Cats are “seasonal breeders”, which means that they come into heat in the spring and fall and are not cycling the rest of the time. Signs of heat in a cat include loud yowling, rolling on the floor and crouching with elevated hindquarters; these signs may be mistaken for signs of pain. The queen sometimes sprays fluid in the house, but a bloody discharge from the vulva is not generally observed. These signs are seen during the estrus phase of her cycle and last for approximately one week. If the female cat is bred, she will be induced to ovulate and will either go into diestrus, which lasts 30-40 days or become pregnant for approximately 63 days. If a female is mated several times, multiple ovulations will be induced, which makes it possible for several males to father a litter and the siblings will have different fathers. On the other hand, if the female is not mated, she will come back into estrus in one to three weeks. That’s a lot of days in the year to put up with an extremely vocal kitty!
Our Veterinarians recommend spaying a female cat before their first heat to eliminate their risk of accidental pregnancy and minimize their risk of reproductive diseases. Please refer to our website www.mitchellvets.ca for Pet Health Articles under ‘Spay’. A female pet that is not spayed is at risk for life-threatening pyometra (an infection in their uterus), as well as breast cancer.
Accidental pregnancy can easily happen as separation within a household can be extremely difficult. If the male and female are together for a 10 minute time-frame, that is long enough for them to breed. Brothers and sisters will mate once they become sexually mature – they do not know that they are related. Pets living on the farm will be more likely to roam off their property in search of a mate and indoor cats may try to escape.
Here at Mitchell Veterinary Services we encourage having pets spayed when they are not in heat. Pets can be spayed while in heat, but there is a higher risk of bleeding during surgery, as their reproductive organs have increased blood flow. It is more expensive to spay a pet that is in heat, pregnant, obese, or older than one year of age, as these are all factors that make the surgery more difficult.

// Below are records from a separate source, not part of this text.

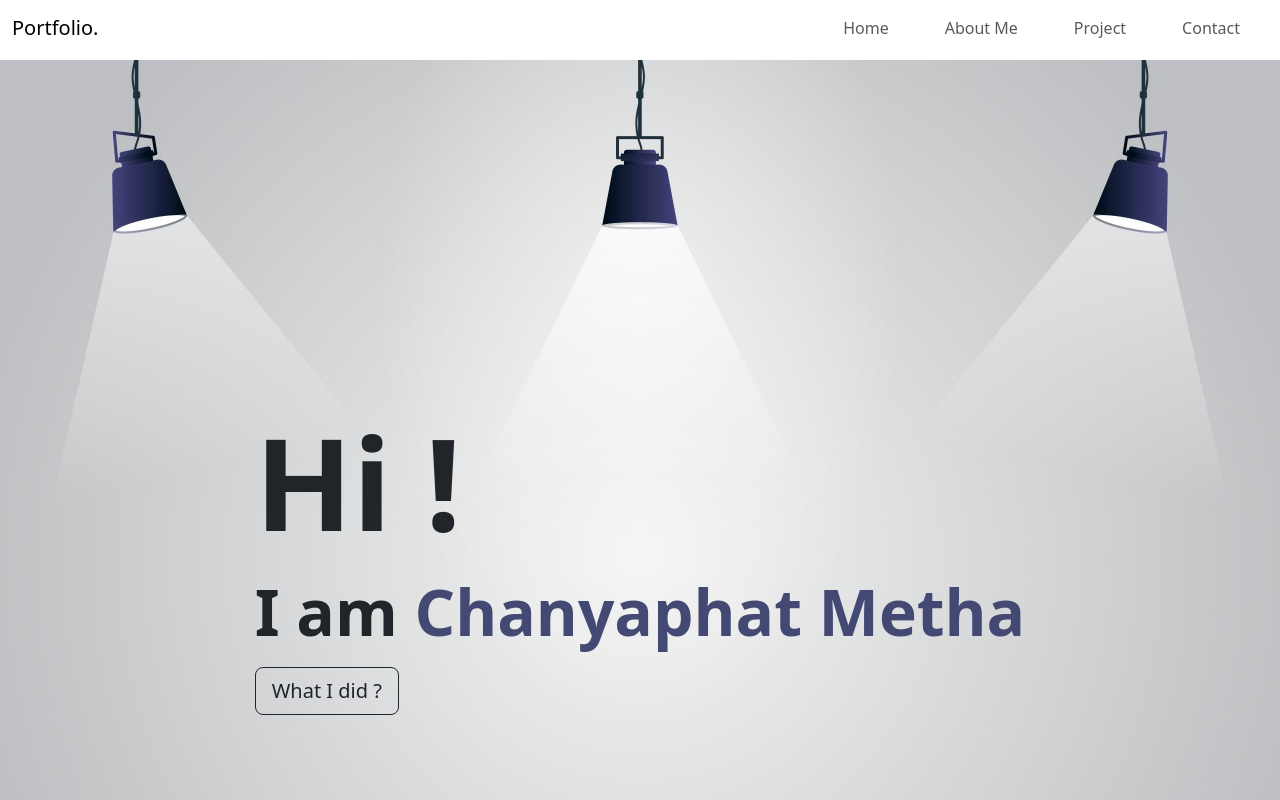
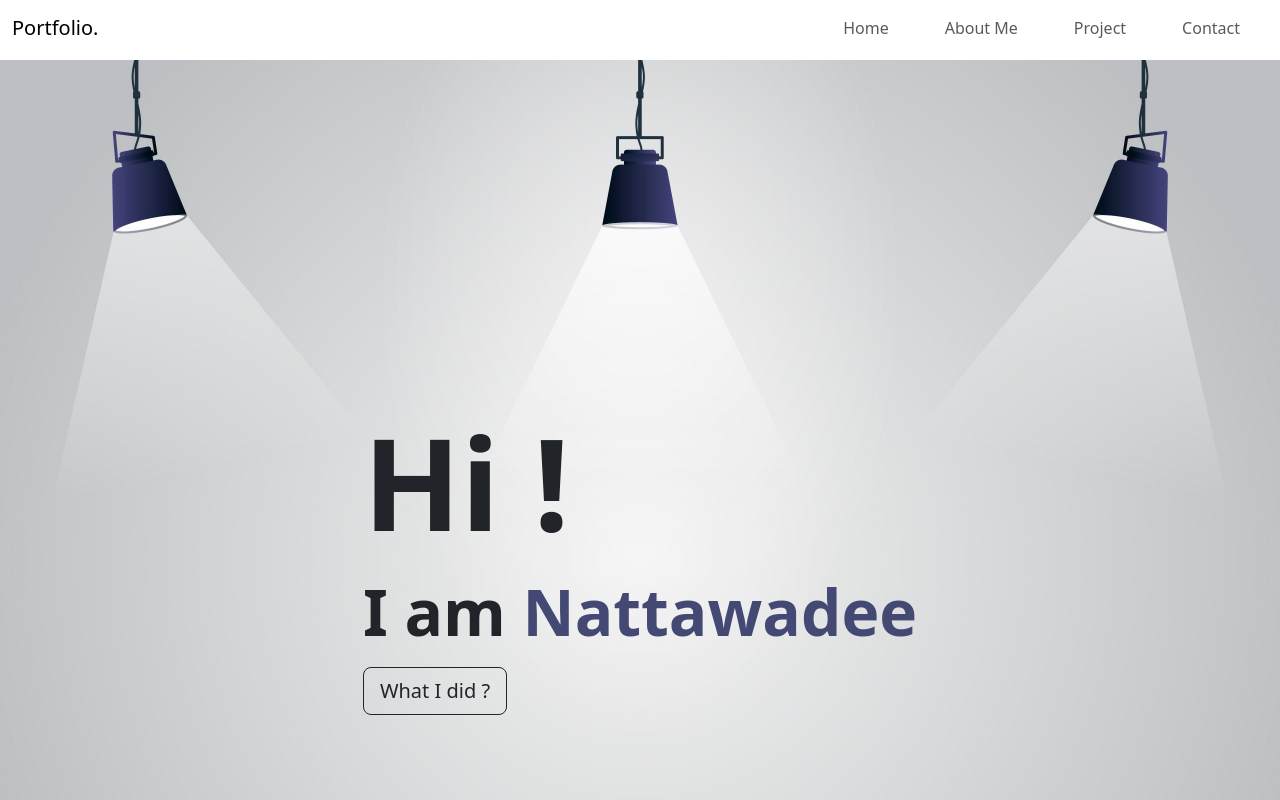
Before and after one commit to icestuwady/cyp-portfolio, a plain HTML site: page index.html in a window 1280 px wide. Shown: the top 800 px of the page. Drawn offline with nearby package versions, Linux system fonts and the light colour scheme.

Commit message:
Update index.html

```diff
--- a/index.html
+++ b/index.html
@@ -3,7 +3,7 @@
   <head>
     <meta charset="utf-8">
     <meta name="viewport" content="width=device-width, initial-scale=1">
-    <title>Chanyaphat Metha</title>
+    <title>Nattawadee</title>
     <link rel="stylesheet" href="https://cdn.jsdelivr.net/npm/bootstrap-icons@1.10.5/font/bootstrap-icons.css">
     <link href="https://cdn.jsdelivr.net/npm/bootstrap@5.3.0/dist/css/bootstrap.min.css" rel="stylesheet" integrity="sha384-9ndCyUaIbzAi2FUVXJi0CjmCapSmO7SnpJef0486qhLnuZ2cdeRhO02iuK6FUUVM" crossorigin="anonymous">
     <link rel="stylesheet" href="Assets/css/Style.css">
@@ -38,7 +38,7 @@
         <div class="d-flex justify-content-center align-items-center h-100">
           <div class="text-back">
               <h1 class="mb-3" style="text-align: left;font-weight: bold;font-size: 10vw;">Hi !</h1>
-              <h1 class="mb-3" style="text-align: left;font-weight: bold;font-size: 5vw;">I am <span class="color-pp">Chanyaphat Metha</span></h1>
+              <h1 class="mb-3" style="text-align: left;font-weight: bold;font-size: 5vw;">I am <span class="color-pp">Nattawadee</span></h1>
               <a class="btn btn-outline-dark btn-lg" href="#project" role="button">What I did ?</a>
           </div>
         </div>
```
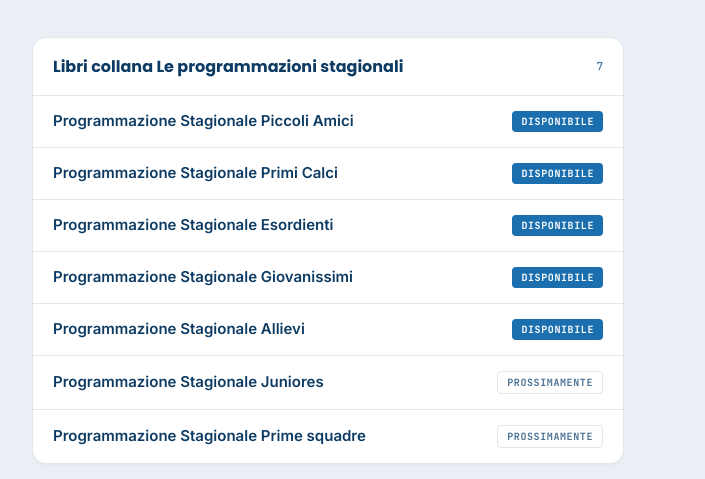
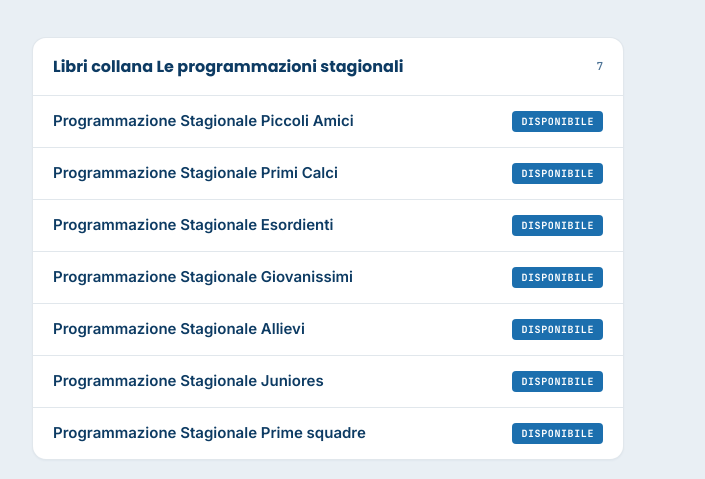
Before and after one commit to FwdStudio/hub, a plain HTML site: page index.html in a window 1280 px wide. Shown: the part 289-768 px from the top of the page, without its empty margins (312-1017 px from the left). Drawn offline with Linux system fonts and the light colour scheme.

Commit message:
Change status from 'soon' to 'live' for events

```diff
--- a/index.html
+++ b/index.html
@@ -301,14 +301,14 @@
     },
     {
       category: "Libri collana Le programmazioni stagionali",
-      status: "soon",
+      status: "live",
       title: "Programmazione Stagionale Juniores",
       description: "",
       link: "https://amzn.eu/d/06v4kqcA"
     },
     {
       category: "Libri collana Le programmazioni stagionali",
-      status: "soon",
+      status: "live",
       title: "Programmazione Stagionale Prime squadre",
       description: "",
       link: "https://amzn.eu/d/0bp0COBW"
```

If you have any questions about the spaying your cat, then don’t hesitate to contact Mitchell Veterinary Services. We would love to discuss it with you!